New York-based Citigroup ($1.9 trillion in assets) is among the banks that have completed private cloud projects. In 2010 the bank worked with IBM (Armonk, N.Y.) to automate the provisioning of resources to developers in a cloud environment. "We saw this as an evolution of IT infrastructure that goes from a dedicated world where servers are built to order, to a virtual infrastructure in which the focus is on improving the utilization rates of our infrastructure," says Graham Hill, SVP at Citigroup.
An IT Transformation
Banks are among the biggest spenders on IT, Pace Harmon's Rutchik notes. But spending on the right technologies remains mission-critical.
Achieving a private cloud-like environment, however, requires a shift in perspective, Accenture's Tobolski adds, pointing out that private clouds don't come in an out-of-the-box, plug-and-play option. "It's important to reiterate or emphasize that if you want a private cloud, you have to build one -- you aren't going to buy it from anybody. The subtlety is that it's really an IT transformation story," Tobolski says.

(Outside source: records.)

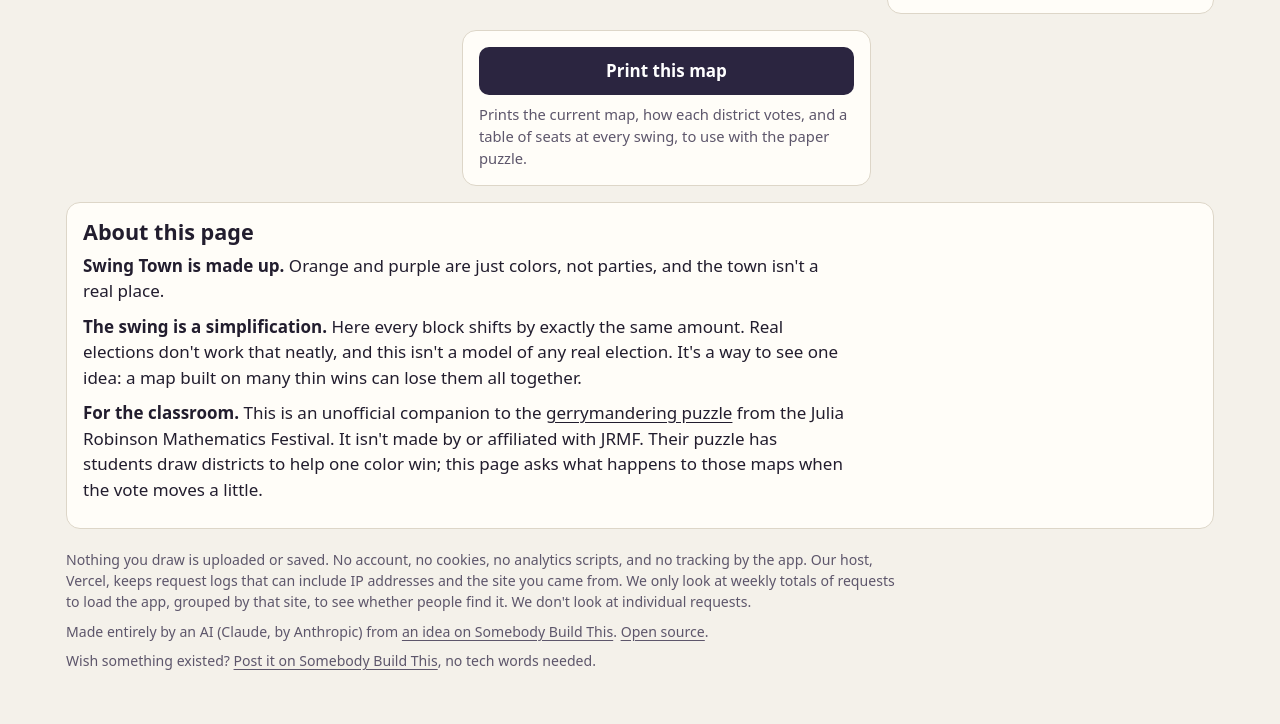
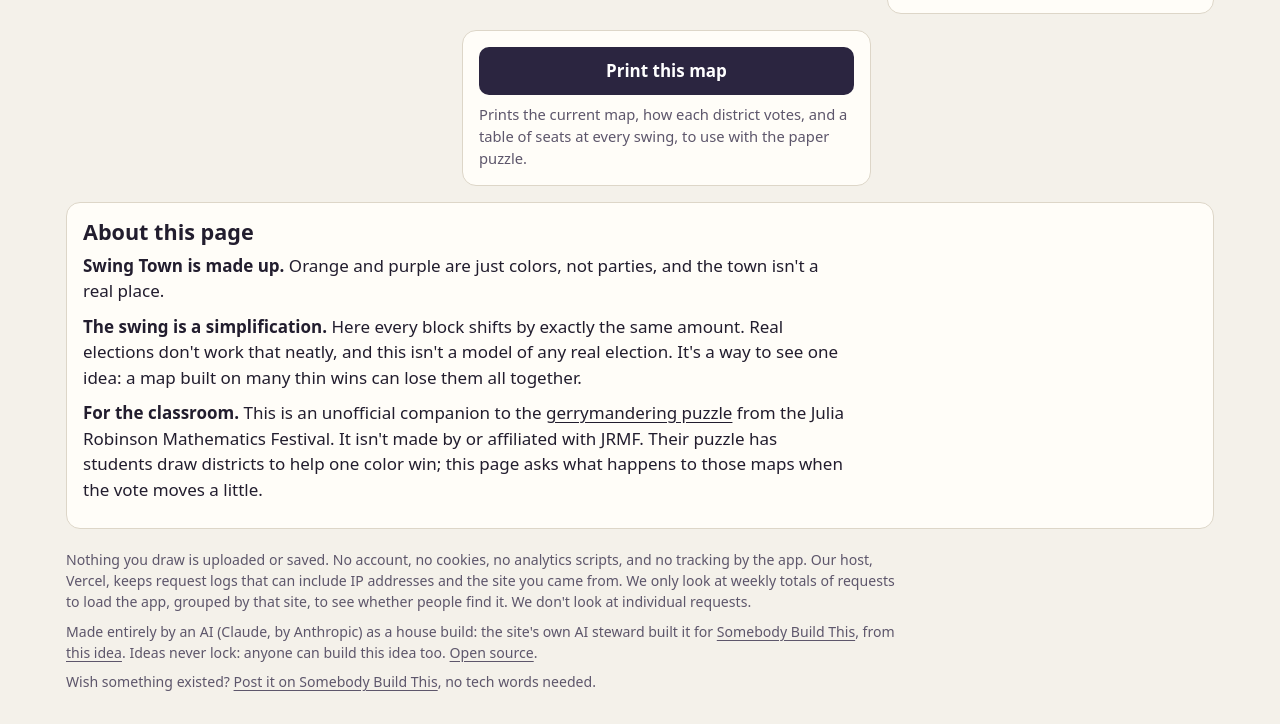
Before and after one commit to TeeKraken/swing-town, a website built with Vite: page index.html in a window 1280 px wide. Shown: the part 1306-2030 px from the top of the page. Before the commit the page ends 2009 px from the top, so only its background shows below. Built offline with nearby package versions, Linux system fonts and the light colour scheme.

Commit message:
Footer: say it's a house build and that anyone can build the idea too

```diff
--- a/index.html
+++ b/index.html
@@ -114,7 +114,7 @@
 
         <footer class="foot">
           <p>Nothing you draw is uploaded or saved. No account, no cookies, no analytics scripts, and no tracking by the app. Our host, Vercel, keeps request logs that can include IP addresses and the site you came from. We only look at weekly totals of requests to load the app, grouped by that site, to see whether people find it. We don't look at individual requests.</p>
-          <p>Made entirely by an AI (Claude, by Anthropic) from <a id="idea-link" href="#">an idea on Somebody Build This</a>. <a id="repo-link" href="#">Open source</a>.</p>
+          <p>Made entirely by an AI (Claude, by Anthropic) as a house build: the site's own AI steward built it for <a href="https://somebodybuildthis.dev">Somebody Build This</a>, from <a id="idea-link" href="#">this idea</a>. Ideas never lock: anyone can build this idea too. <a id="repo-link" href="#">Open source</a>.</p>
           <p>Wish something existed? <a id="wish-link" href="#">Post it on Somebody Build This</a>, no tech words needed.</p>
         </footer>
       </div>
```
Also changed, not shown: src/app.ui.test.ts (+2 -0 lines).
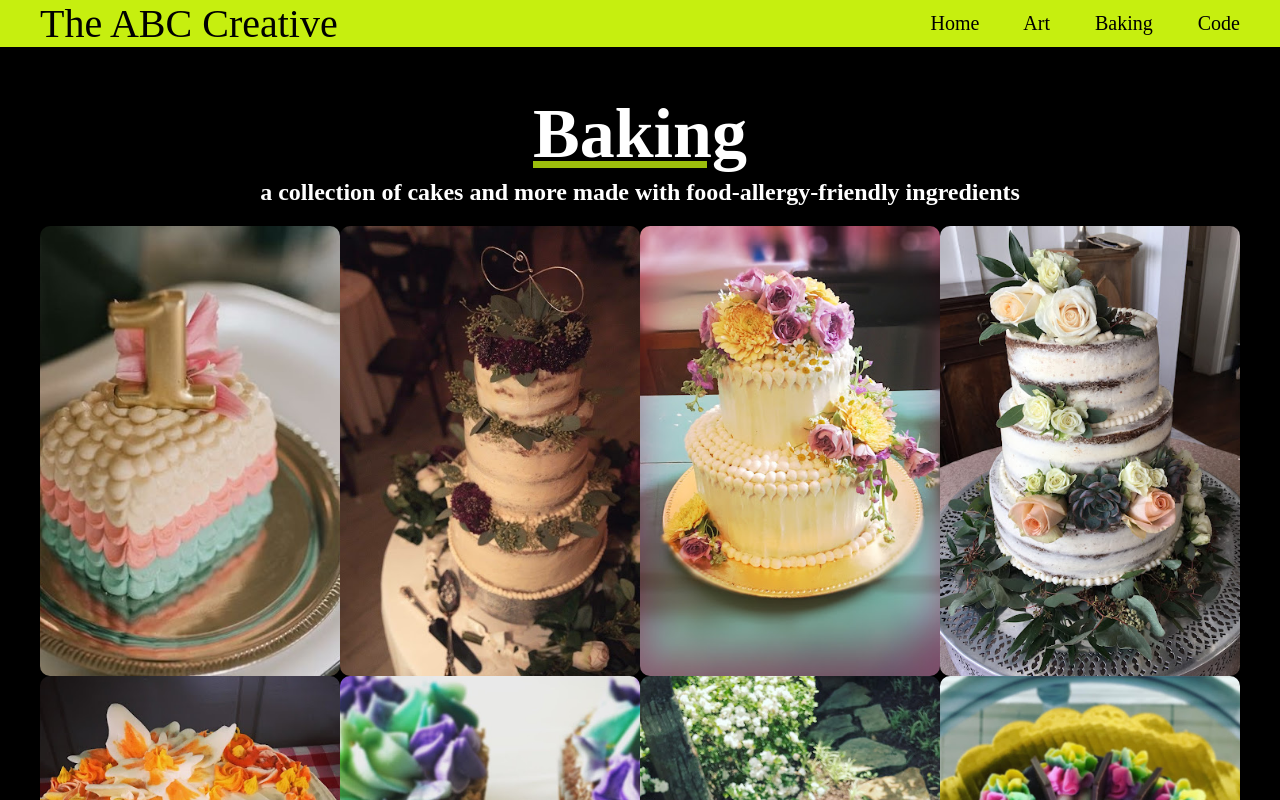
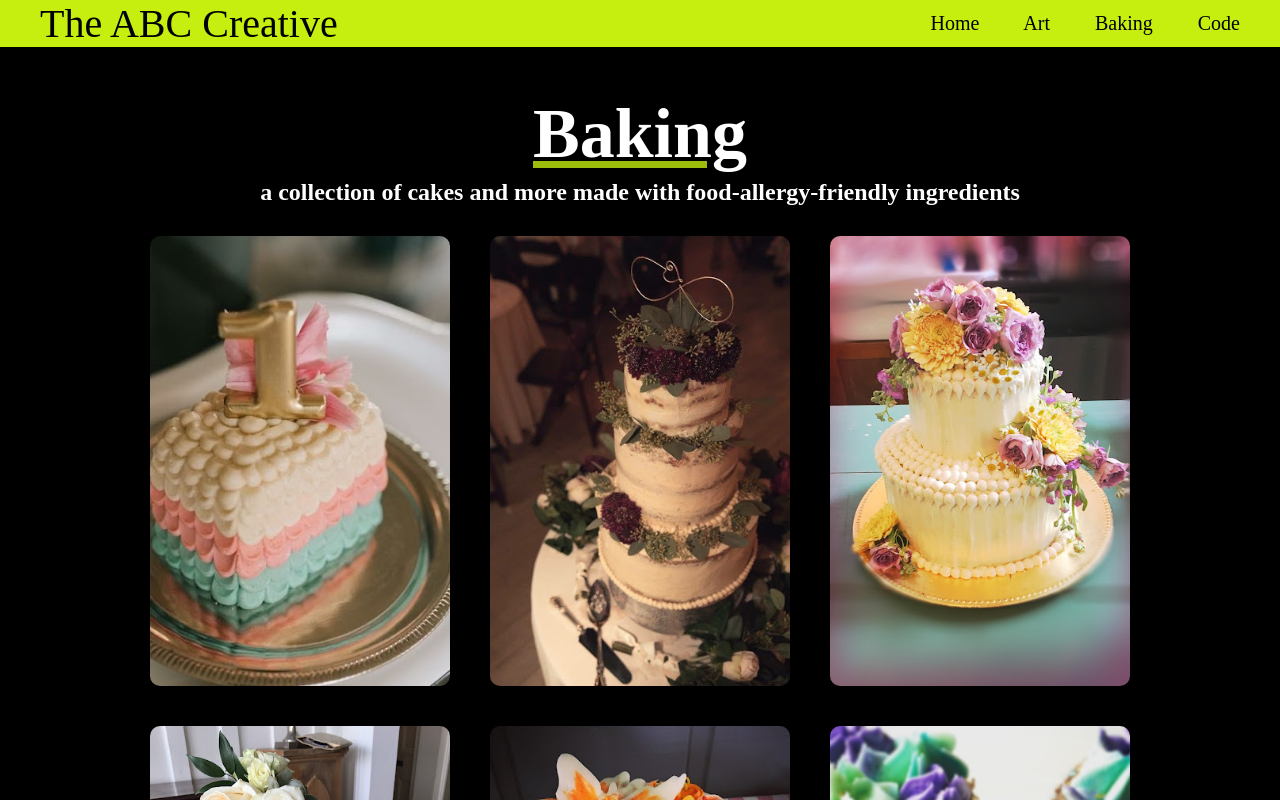
Before and after one commit to lredmo1/my-portfolio-website, a React (Create React App) app: page /baking in a window 1280 px wide. Shown: the top 800 px of the page. Built offline with nearby package versions, Linux system fonts and the light colour scheme; a web font is replaced by a local one.

Commit message:
got hover captions working

```diff
--- a/src/App.css
+++ b/src/App.css
@@ -86,6 +86,9 @@ span {
   display: flex;
   flex-wrap: wrap;
   justify-content: center;
+  row-gap: 40px;
+  column-gap: 40px;
+  padding: 10px 150px;
 }
 
 .img__wrap {
@@ -148,6 +151,7 @@ p {
   flex-direction: column;
   align-items: center;
   border-radius: 10px;
+  font-size: 20px;
 }
 
 h5 {
@@ -166,10 +170,11 @@ img.website-thumbnail {
   height: 200px;
   object-fit: cover;
   margin-top: 25px;
+  border-radius: 8%;
 }
 
 img.website-thumbnail:hover{
-  box-shadow: 1px 1px 150px whitesmoke;
+  box-shadow: 1px 1px 100px whitesmoke;
   cursor: pointer;
 }
 
```
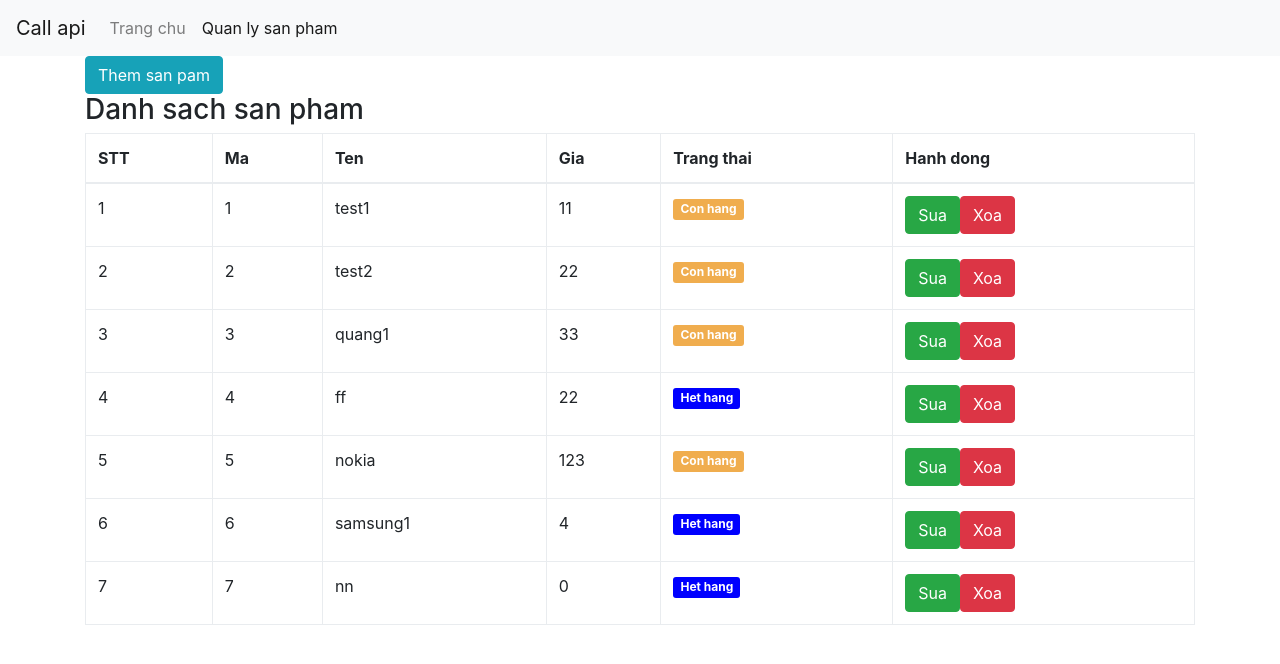
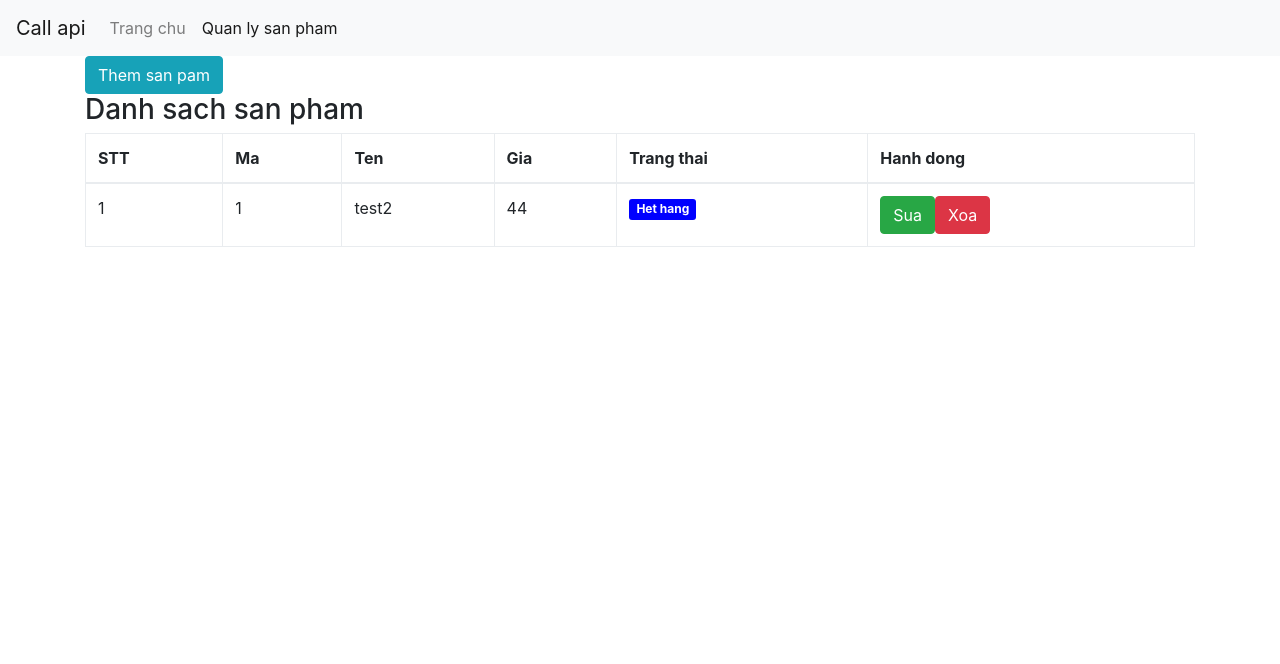
Before and after one commit to trieuquang204/call-api-reactjs, a React (Create React App) app: page /product-list in a window 1280 px wide. Shown: the top 664 px of the page. Built offline with nearby package versions, Linux system fonts and the light colour scheme; data requests are answered from the project's data file.

Commit message:
96 delete product

```diff
--- a/server/db.json
+++ b/server/db.json
@@ -1,46 +1,10 @@
 {
   "products": [
     {
-      "name": "test1",
-      "price": "11",
-      "status": "false",
+      "name": "test2",
+      "price": "44",
+      "status": "",
       "id": 1
-    },
-    {
-      "name": "test2",
-      "price": "22",
-      "status": "true",
-      "id": 2
-    },
-    {
-      "name": "quang1",
-      "price": "33",
-      "status": true,
-      "id": 3
-    },
-    {
-      "name": "ff",
-      "price": "22",
-      "status": "",
-      "id": 4
-    },
-    {
-      "name": "nokia",
-      "price": "123",
-      "status": true,
-      "id": 5
-    },
-    {
-      "name": "samsung1",
-      "price": "4",
-      "status": "",
-      "id": 6
-    },
-    {
-      "name": "nn",
-      "price": "0",
-      "status": "",
-      "id": 7
     }
   ]
 }
--- a/src/components/ProductItem/ProductItem.js
+++ b/src/components/ProductItem/ProductItem.js
@@ -1,6 +1,12 @@
 import React, { Component } from "react";
 
 class ProductItem extends Component {
+  onDelete = (id) => {
+    if (window.confirm("Ban chac chan muon xoa?")) {
+      this.props.onDelete(id);
+    }
+  };
+
   render() {
     let { product, index } = this.props;
     let statusName = product.status ? "Con hang" : "Het hang";
@@ -16,7 +22,12 @@ class ProductItem extends Component {
         </td>
         <td>
           <button className="btn btn-success">Sua</button>
-          <button className="btn btn-danger">Xoa</button>
+          <button
+            className="btn btn-danger"
+            onClick={() => this.onDelete(product.id)}
+          >
+            Xoa
+          </button>
         </td>
       </tr>
     );
--- a/src/pages/ProductListPage/ProductListPage.js
+++ b/src/pages/ProductListPage/ProductListPage.js
@@ -25,9 +25,41 @@ class ProductListPage extends Component {
     let result = null;
     if (products.length > 0) {
       result = products.map((product, index) => {
-        return <ProductItem key={index} product={product} index={index} />;
+        return (
+          <ProductItem
+            key={index}
+            product={product}
+            index={index}
+            onDelete={this.onDelete}
+          />
+        );
       });
     }
+    return result;
+  };
+
+  onDelete = (id) => {
+    let { products } = this.state;
+    apiCaller(`products/${id}`, "DELETE", null).then((res) => {
+      if (res.status === 200) {
+        let index = this.findIndex(products, id);
+        if (index !== -1) {
+          products.splice(index, 1);
+          this.setState({
+            products: products,
+          });
+        }
+      }
+    });
+  };
+
+  findIndex = (products, id) => {
+    let result = -1;
+    products.forEach((product, index) => {
+      if (product.id === id) {
+        result = index;
+      }
+    });
     return result;
   };
 
```
Also changed, not shown: 1 other file (tests, documents, lock files or other folders).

"If you are a typical enterprise CIO, your users have access to technology and capability that used to be the purview of only big IT," says Rich Walsh, president, document archive and repository systems for New York-based electronic content management provider Viewpointe. "Going out to a cloud service provider and spinning up thousands of servers, or getting a bunch of software packages or really this whole notion of employee-powered IT, really disrupts the status quo."
If a bank wants to leverage virtualization and the cloud, it needs to change its approach, Accenture's Tobolski says. "You have to look at IT in a holistic fashion if you're going to achieve cloud-like capabilities," he contends. "And that is bigger than just the data center, bigger than just the kit. It's fairly extensive."
IBM fellow and chief systems engineer Guru Rao, however, says it's important to ensure that the right hardware is being used for the job. "Big and small companies should think holistically about workload," he says. "Pick the right systems, the right design, the right hardware, and tune it to the task."
But while the data center used to be all about nameplates and exciting big-vendor solutions, Accenture's Tobolski argues, the shift in focus to an evolving data center environment must come from within. And it must be focused on adding business value. "There's also probably a little bit of admiration and envy going on," Tobolski notes, suggesting that consumer cloud services such as Amazon Cloud Drive, Dropbox or Google Docs represent something of a holy grail for bank data centers.
The experts agree that the end goal of cloud, automation and virtualization projects is efficiency and flexibility, and shaping IT to reflect and support that agility. "If there's any trend, it's toward being more efficient," according to Viewpointe's Walsh. "I don't know if transforming the data center is the trend. But I think it's trying to be more efficient about your current environment."